The Jewish places of worship were organized on professional criteria, each synagogue taking the name of a guild. The same was for the “Merarilor” Synagogue on Elena Doamna Street in Târgu Cucului, where apple sellers and gatherers came to pray.
In the context of a fast growing Jewish population in the city, many more places of prayer were needed, thus simple houses were transformed in synagogues. The “Merarilor” Synagogue, hosted in a house with one floor, was inaugurated in 1869, on a small street called ”Labirint” (the Maze), hidden behind other buildings. It has an imposing shape, and the exterior has some stylized Doric pillars. During the communist period it escaped the demolition, but it was used as a storehouse, being masked by a row of white cedar trees, in order not to be seen from the street.

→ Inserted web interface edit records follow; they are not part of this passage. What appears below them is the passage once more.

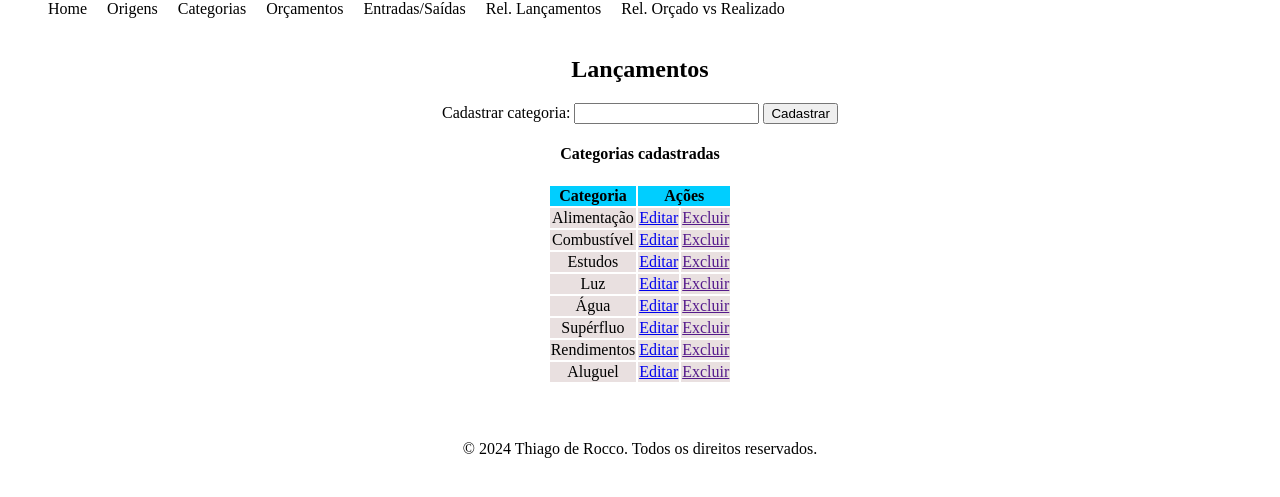
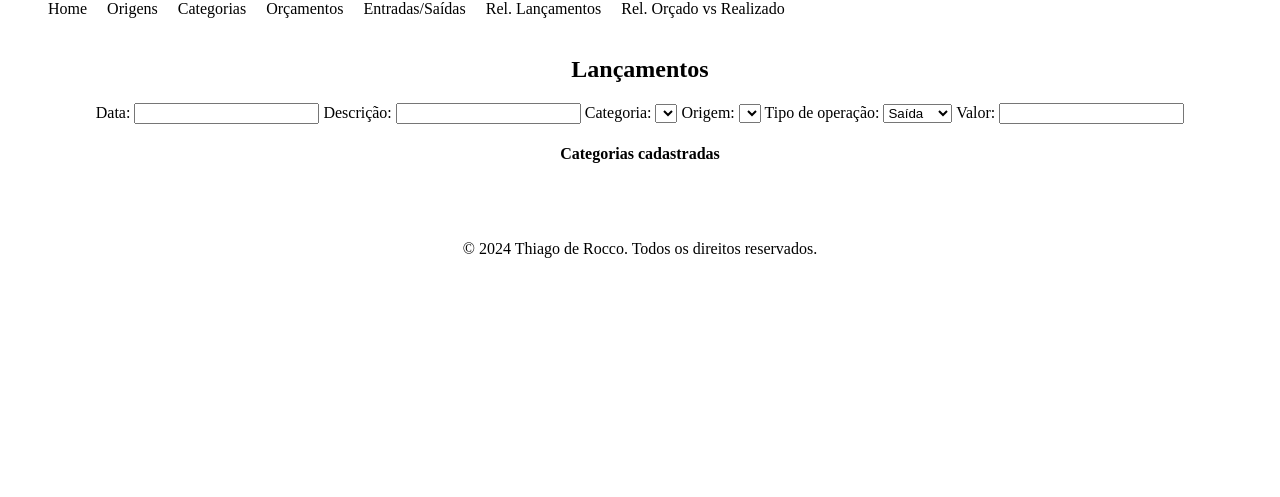
Before and after one commit to thiagorocco/projetos-django, a Django app: template controle-financeiro/financeiro/templates/financeiro/lancamentos.html in a window 1280 px wide. Shown: the part 80-577 px from the top of the page. Run offline with Django 5.2, Linux system fonts and the light colour scheme; the template is opened without the code that fills it: values that come from a table or form of the project are taken from there, others are empty; data comes from the database, SQL or seed files in the repository.

Commit message:
Esboço do template lancamentos.html criado

```diff
--- a/controle-financeiro/financeiro/templates/financeiro/lancamentos.html
+++ b/controle-financeiro/financeiro/templates/financeiro/lancamentos.html
@@ -6,21 +6,19 @@
     <h2>Lançamentos</h2>
     <form action="{% url 'rel_categorias' %}" method="post">
         {% csrf_token %}
-        Cadastrar categoria: <input type="text" name="nome">
-        <input type="submit" value="Cadastrar">
+        Data: <input type="data" name="data">
+        Descrição: <input type="text" name="descricao">
+        Categoria: <select name="categoria" id="">
+            <option value=""></option>
+        </select>
+        Origem: <select name="origem" id="">
+                <option value=""></option>
+            </select>
+            Tipo de operação: <select name="tipo_operacao" id="">
+                <option value="s">Saída</option>
+                <option value="e">Entrada</option>
+            </select>
+        Valor: <input type="number" name="valor">
     </form>
     <h4>Categorias cadastradas</h4>
-    <table>
-        <thead>
-            <tr>
-                <th>Categoria</th>
-                <th colspan="2">Ações</th>
-            </tr>
-        </thead>
-        {% for categoria in categorias %}
-        <tr>
-            <td>{{ categoria.nome }}</td><td><a href="#">Editar</a></td><td><a href="">Excluir</a></td>
-        </tr>
-        {% endfor %}
-    </table>
 {% endblock %}
```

The synagogue was re-inaugurated on the 13th of December 2015 after a long restoration process. On the building’s façade, a commemorative plaque was placed. The Rabbi Rafael Shaffer, the religious leader of the Hebrew community in Romania, placed the mezuzah (a little box put on the door frame, with a small fragment of the Torah), blessed the new house of prayer and read the traditional prayers from a holy Torah scroll, recently restored and donated to the “Merarilor” Synagogue. The modern look of the interior and the light coming in through the large windows create a pleasant and opened space for religious ceremonies or various meetings.
Between the moment of the closing of the Grand Synagogue for restoration in 2008 and the inauguration of the “Merarilor” Synagogue in 2015, a praying place was settled in a room of the headquarters of the Jewish Community, with religious objects from the Grand Synagogue, Merari Synagogue and Schor Synagogue (in Podu Roș, recently demolished), as well as from the Synagogue of Vaslui. An Aron Kodesh with seven Torah scrolls and a pulpit were placed here.

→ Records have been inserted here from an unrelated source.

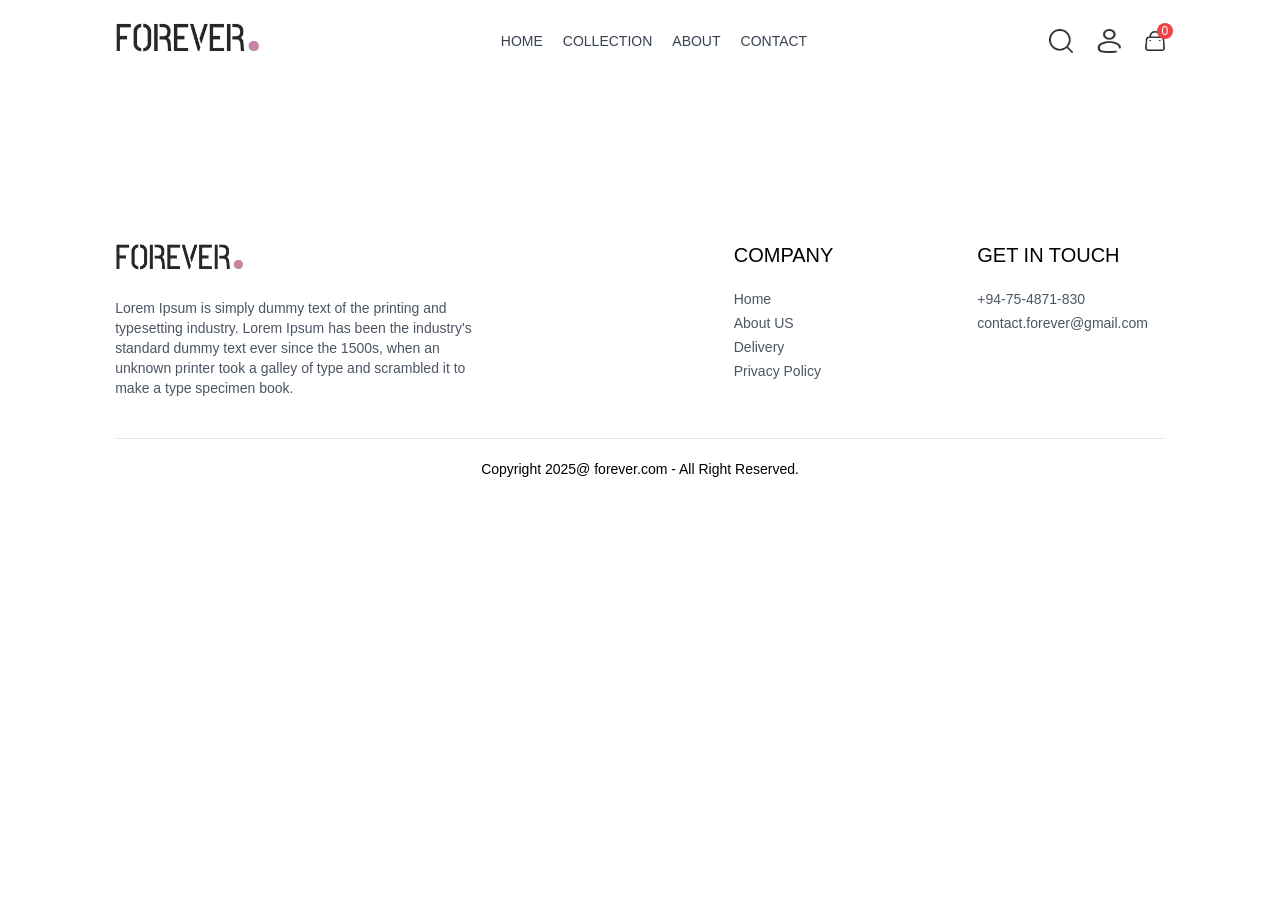
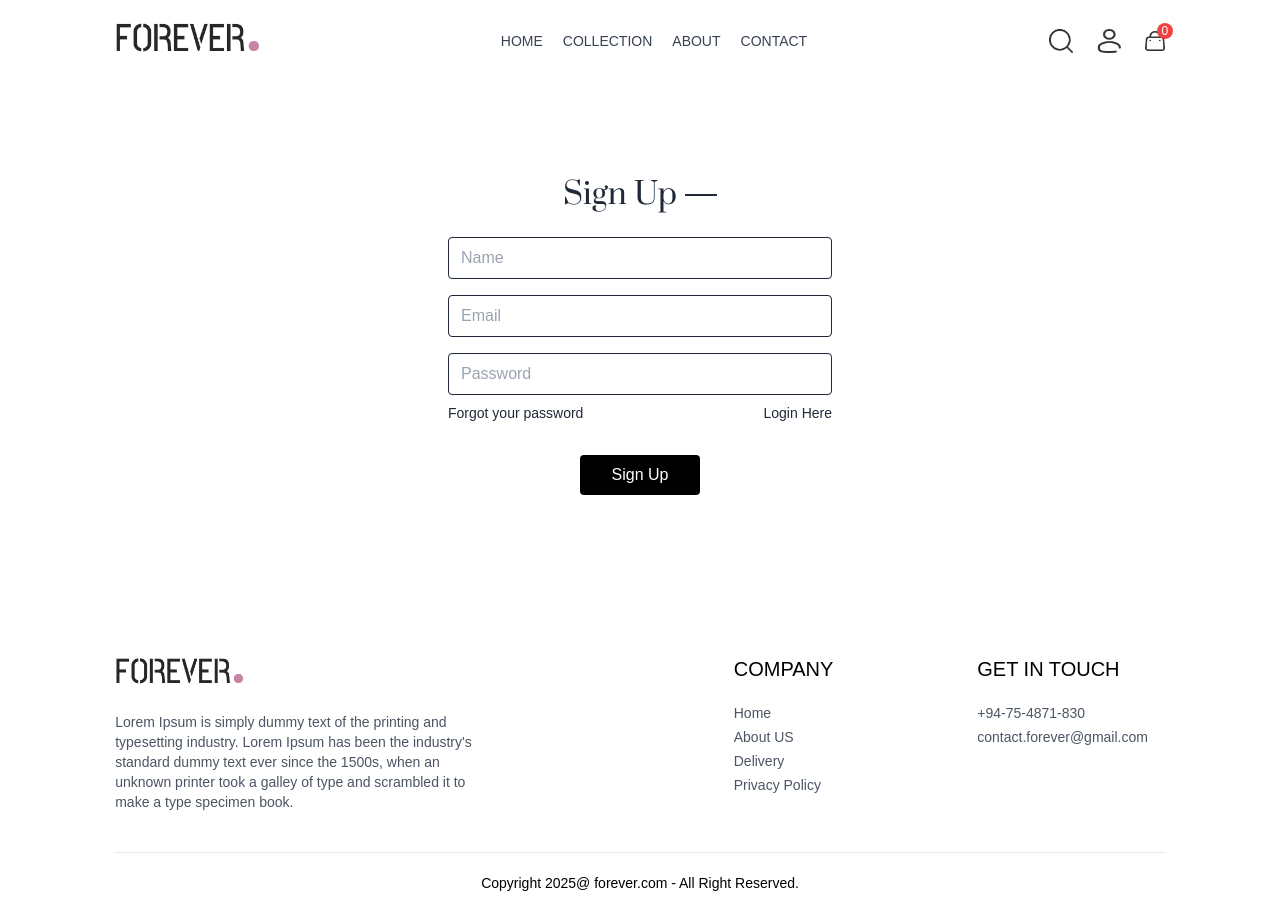
Before and after one commit to RuchiraRat/E-COMMERCE_APP, a React (Vite) app in the folder frontend/: page /login in a window 1280 px wide. Before the commit the page ends 800 px from the top, so only its background shows below. Built offline with nearby package versions, Linux system fonts and the light colour scheme.

Commit message:
Add login/signup form and link profile icon to login
Implemented a login/signup form in Login.jsx with state switching and basic input fields. Updated Navbar.jsx to wrap the profile icon with a link to the login page.

```diff
--- a/frontend/src/components/Navbar.jsx
+++ b/frontend/src/components/Navbar.jsx
@@ -1,6 +1,6 @@
 import React, { useContext, useState } from 'react'
 import { assets } from '../assets/assets'
-import { NavLink } from 'react-router-dom'
+import { Link, NavLink } from 'react-router-dom'
 import { ShopContext } from '../context/ShopContext'
 
 const Navbar = () => {
@@ -50,12 +50,12 @@
 
         {/* Profile Icon with dropdown */}
         <div className='relative'>
-          <img
+          <Link to='/login'><img
             src={assets.profile_icon}
             className='w-6 h-6 cursor-pointer'
             alt="profile"
             onClick={toggleDropdown} // toggle profile menu on click
-          />
+          /></Link>
 
           {/* Profile Dropdown (visible only when showProfileDropdown is true) */}
           {showProfileDropdown && (
--- a/frontend/src/pages/Login.jsx
+++ b/frontend/src/pages/Login.jsx
@@ -1,11 +1,39 @@
-import React from 'react'
+import React, { useState } from 'react';
 
 const Login = () => {
+  const [currentState, setCurrentState] = useState('Sign Up');
+
+  const onSubmitHandler = async (event) => {
+    event.preventDefault();
+  }
+
   return (
-    <div>
+    <form onSubmit={onSubmitHandler} className="flex flex-col items-center w-[90%] sm:max-w-96 m-auto mt-14 gap-4 text-gray-800">
+      <div className="inline-flex items-center gap-2 mb-2 mt-10">
+        <p className="prata-regular text-3xl">{currentState}</p>
+        <hr className="border-none h-[1.5px] w-8 bg-gray-800" />
+      </div>
 
-    </div>
-  )
-}
+      {currentState !== 'Login' && (
+        <input type="text" className="w-full px-3 py-2 border border-gray-800 rounded" placeholder="Name" />
+      )}
 
-export default Login
+      <input type="email" className="w-full px-3 py-2 border border-gray-800 rounded" placeholder="Email" />
+      <input type="password" className="w-full px-3 py-2 border border-gray-800 rounded" placeholder="Password" />
+
+      <div className="w-full flex justify-between text-sm mt-[-8px]">
+        <p className="cursor-pointer">Forgot your password</p> {currentState === 'Login' ? (
+        <p onClick={() => setCurrentState('Sign Up')} className="cursor-pointer">Create account</p>
+        ) : (
+        <p onClick={() => setCurrentState('Login')} className="cursor-pointer">Login Here</p>
+        )}
+      </div>
+      <button className='bg-black text-white font-light px-8 py-2 mt-4 rounded hover:bg-gray-800 transition-colors'>
+  {currentState === 'Login' ? 'Sign In' : 'Sign Up'}
+</button>
+
+    </form>
+  );
+};
+
+export default Login;
```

Visiting hours: 09:00-14:00 (Request at the Jewish Community Center)
The writer Benjamin Fondane
Benjamin Wechsler (later on Fondane/Fundoianu) was a poet, essayist and a film and theater director, proud member of the Romanian vanguard from the first half of the 20th century. Born in Iași in 1898 to an intellectual Jewish family, he makes his debut by translating text from Yiddish to Romanian under the name B. Fundoianu, after the name of his father’s birthplace, the village of Fundoaia. The only book published in Iași was “Tăgăduința lui Petru” (Peter’s Denial) in 1918. At only 16 years of age, he published texts in Ovid Densușianu’s Symbolist Magazine „Vieața Nouă” (the New Life) and he establishes, alongside Armand Pascal, the vanguard theatre „Insula” (the Island) in Bucharest.

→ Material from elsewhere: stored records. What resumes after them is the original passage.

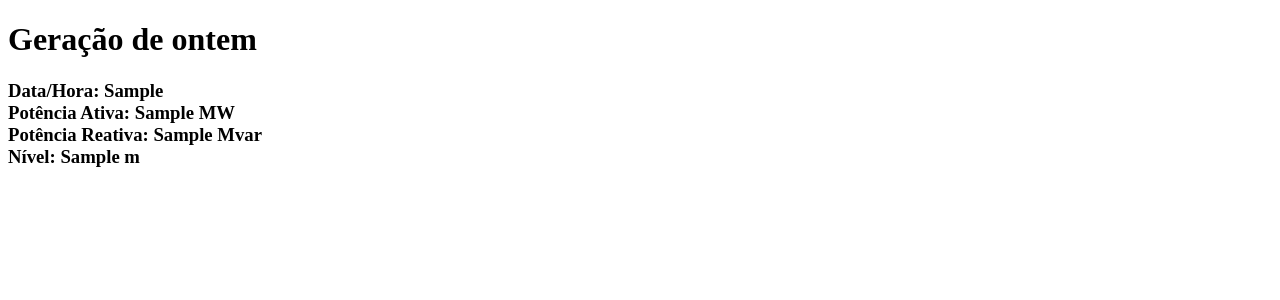
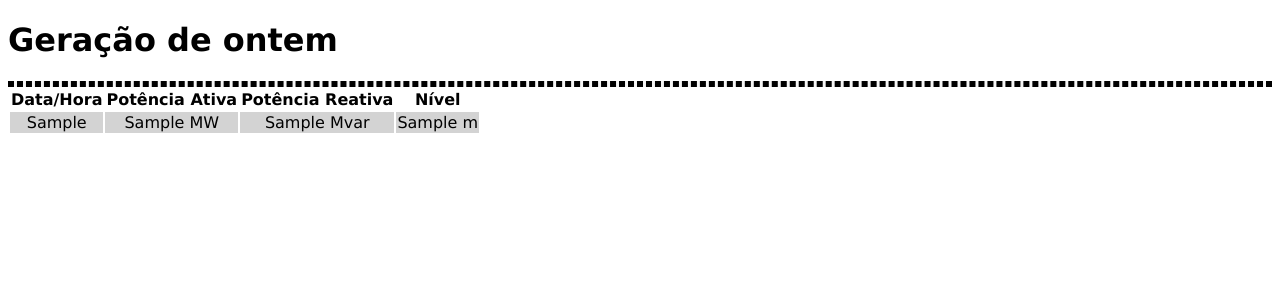
Before and after one commit to brunosgoulart/MegaWatch, a Django app: template core/templates/energy-daily.html in a window 1280 px wide. Shown: the top 300 px of the page. Run offline with Django 5.2, Linux system fonts and the light colour scheme; the template is opened without the code that fills it: most values are stand-ins (such as "Sample title", 1, 10 or a date in 2020).

Commit message:
Adding CSS stylesheet

```diff
--- a/MegaWatch/settings.py
+++ b/MegaWatch/settings.py
@@ -126,7 +126,8 @@ USE_TZ = True
 # Static files (CSS, JavaScript, Images)
 # https://docs.djangoproject.com/en/5.0/howto/static-files/
 
-STATIC_URL = 'static/'
+STATIC_URL = '/static/'
+STATIC_ROOT = os.path.join(BASE_DIR, 'staticfiles')
 
 # Default primary key field type
 # https://docs.djangoproject.com/en/5.0/ref/settings/#default-auto-field
--- /dev/null
+++ b/core/static/css/custom.css
@@ -0,0 +1,19 @@
+body {
+    font-family: 'Lucida Sans', 'Lucida Sans Regular', 'Lucida Grande', 'Lucida Sans Unicode', Geneva, Verdana, sans-serif;
+}
+
+.mytitle {
+    justify-content: center;
+    background-color: whitesmoke;
+    font-weight: bold;
+    border-collapse: separate;
+    border-width: 100;
+    border-style: dashed;
+    border-spacing: 10px;
+}
+
+.mydata {
+    text-align: center;
+    background-color: lightgray;
+    width: 1000;
+}
--- a/core/templates/energy-daily.html
+++ b/core/templates/energy-daily.html
@@ -1,22 +1,37 @@
+{% load static %}
 <!DOCTYPE html>
 <html lang="en">
 <head>
     <meta charset="UTF-8">
     <meta name="viewport" content="width=device-width, initial-scale=1.0">
     <title>Daily Energy</title>
+    <link rel="stylesheet" href="{% static 'css/custom.css' %}">
 </head>
 <body>
     <h1>
         Geração de ontem
     </h1>
-    <h3>
-        {% for data in dataFromDailyEnergy %}
-            Data/Hora: {{ data.0 }}<br>
-            Potência Ativa: {{ data.1 }} MW<br>
-            Potência Reativa: {{ data.2 }} Mvar<br>
-            Nível: {{ data.3 }} m<br>
-            <br>
-        {% endfor %}
-    </h3>
+    <h0>
+        <table>
+            <div class="mytitle">
+                <tr>
+                    <th>Data/Hora</th>
+                    <th>Potência Ativa</th>
+                    <th>Potência Reativa</th>
+                    <th>Nível</th>
+                </tr>
+            </div>
+            <div class="mydata">
+            {% for data in dataFromDailyEnergy %}
+                <tr class="mydata">
+                    <td>{{ data.0}}</td>
+                    <td>{{ data.1 }} MW</td>
+                    <td>{{ data.2 }} Mvar</td>
+                    <td>{{ data.3 }} m</td>
+                </tr>
+            {% endfor%}
+            </div>
+        </table>
+    </h0>
 </body>
 </html>
```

In 1923 he immigrated to France, where he started using the name Fondane. He began translating to french the poems of the most famous Romanian writers of the time – Tudor Arghezi, George Bacovia and Ion Minulescu. His own poems spoke about sad themes like roaming without purpose, exile, the lost paradise (l’Exode, Ulysse), sometimes evoking his childhood spent in Iași, in Târgu Cucului. Benjamin was also the screen writer for the movie Rapt (1934). In spring 1944 he was arrested in Paris by the Gestapo, after someone reported his Jewish origin, and was incarcerated in the Drancy transit camp alongside his sister, Lina. Some of his most influential friends, amongst which were the Romanian writers Emil Cioran and Stefan Lupaşcu, managed to get a pass for him, as he was a French citizen, with a Christian wife, but it is said that he could not accept to leave his sister alone. Both of them were transported to Auschwitz-Birkenau, where they suffered tragic deaths. There is no record found for Lina, but Benjamin was sent to the gas chamber on the night of the 2nd of October 1944. In his memory, the street that goes between the Jewish Community Center and the Merarilor Synagogue bears his name.